Zika fever breaks out in Lampang subdistirct

SIX persons in northern Lampang province have been confirmed to be suffering for Zika fever, which is spread by daytime-active Aedes mosquitoes and if the virus goes from a pregnant woman to her baby can result in microcephaly, severe brain malformations, and other birth defects, the Thai-language daily Matichon reported today (June 7, 2018).

Mr Chusak Suwan, the head of Thung Wang Thong village in Thung Hua subdistrict, Wang Nuea district, said in April this year many villagers came down with Zika fever-type symptoms and were continuously sent to Wang Nuea Hospital.

It has been confirmed by doctors that 6 villagers were really suffering from Zika fever, while another 50 are being watched and are awaiting confirmation, he added

Dr Varintheop Chuasamran, who specializes in preventive medicine and works at Lampang Provincial Health Office, said he got a report of an outbreak of this disease in Lampang in May and sent a team to investigate and control its spread in Thung Hua subdistirct, Wang Nuea district, and 50 villagers were found to be suffering from fever and rash.

The blood and urine of 7 were sent for a check and as 6 tested positive for this disease, this confirms that it is present in this province, he added

District and provincial officials together with volunteers have taken an offensive to destroy Aedes mosquito breeding grounds and are heavily spraying the area.  This being the first time this disease has appeared in this province.


According to Wikipedia.com, Zika virus is a member of the virus family Flaviviridae.

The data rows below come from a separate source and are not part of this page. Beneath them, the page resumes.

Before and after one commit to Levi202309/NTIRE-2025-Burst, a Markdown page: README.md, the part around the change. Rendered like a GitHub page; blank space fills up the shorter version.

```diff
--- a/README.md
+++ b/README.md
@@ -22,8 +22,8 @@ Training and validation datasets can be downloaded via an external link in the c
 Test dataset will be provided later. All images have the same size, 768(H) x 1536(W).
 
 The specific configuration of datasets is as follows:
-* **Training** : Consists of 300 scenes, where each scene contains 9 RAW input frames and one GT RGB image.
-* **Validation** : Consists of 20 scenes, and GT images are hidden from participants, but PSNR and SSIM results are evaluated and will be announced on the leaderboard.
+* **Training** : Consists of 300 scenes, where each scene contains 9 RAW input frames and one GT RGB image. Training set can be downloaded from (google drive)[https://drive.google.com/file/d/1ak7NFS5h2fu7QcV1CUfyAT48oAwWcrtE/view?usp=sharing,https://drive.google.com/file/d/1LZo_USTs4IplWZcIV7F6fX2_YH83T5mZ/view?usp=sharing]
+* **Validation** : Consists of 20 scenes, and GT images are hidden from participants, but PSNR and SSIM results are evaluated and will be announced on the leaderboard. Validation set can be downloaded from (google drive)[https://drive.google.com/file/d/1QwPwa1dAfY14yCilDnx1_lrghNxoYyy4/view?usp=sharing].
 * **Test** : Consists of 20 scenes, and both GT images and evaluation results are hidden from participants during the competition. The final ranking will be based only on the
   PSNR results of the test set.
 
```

It is spread by daytime-active Aedes mosquitoes, such as A. aegypti and A. albopictus. Its name comes from the Ziika Forest of Uganda, where the virus was first isolated in 1947.

Zika virus is related to the dengue, yellow fever, Japanese encephalitis, and West Nile viruses. Since the 1950s, it has been known to occur within a narrow equatorial belt from Africa to Asia. From 2007 to 2016, the virus spread eastward, across the Pacific Ocean to the Americas, leading to the 2015–16 Zika virus epidemic.

The infection, known as Zika fever or Zika virus disease, often causes no or only mild symptoms, similar to a very mild form of dengue fever.

While there is no specific treatment, paracetamol (acetaminophen) and rest may help with the symptoms. As of 2016, the illness cannot be prevented by medications or vaccines.

Zika can spread from a pregnant woman to her baby. This can result in microcephaly, severe brain malformations, and other birth defects. Zika infections in adults may result rarely in Guillain–Barré syndrome.

In January 2016, the United States Centers for Disease Control and Prevention issued travel guidance on affected countries, including the use of enhanced precautions, and guidelines for pregnant women including considering postponing travel.


Top and below: Health officials spraying liquid to kill Aedes mosquito larvae in Lampang’s Thung Hua subdistrict. Photo: Matichon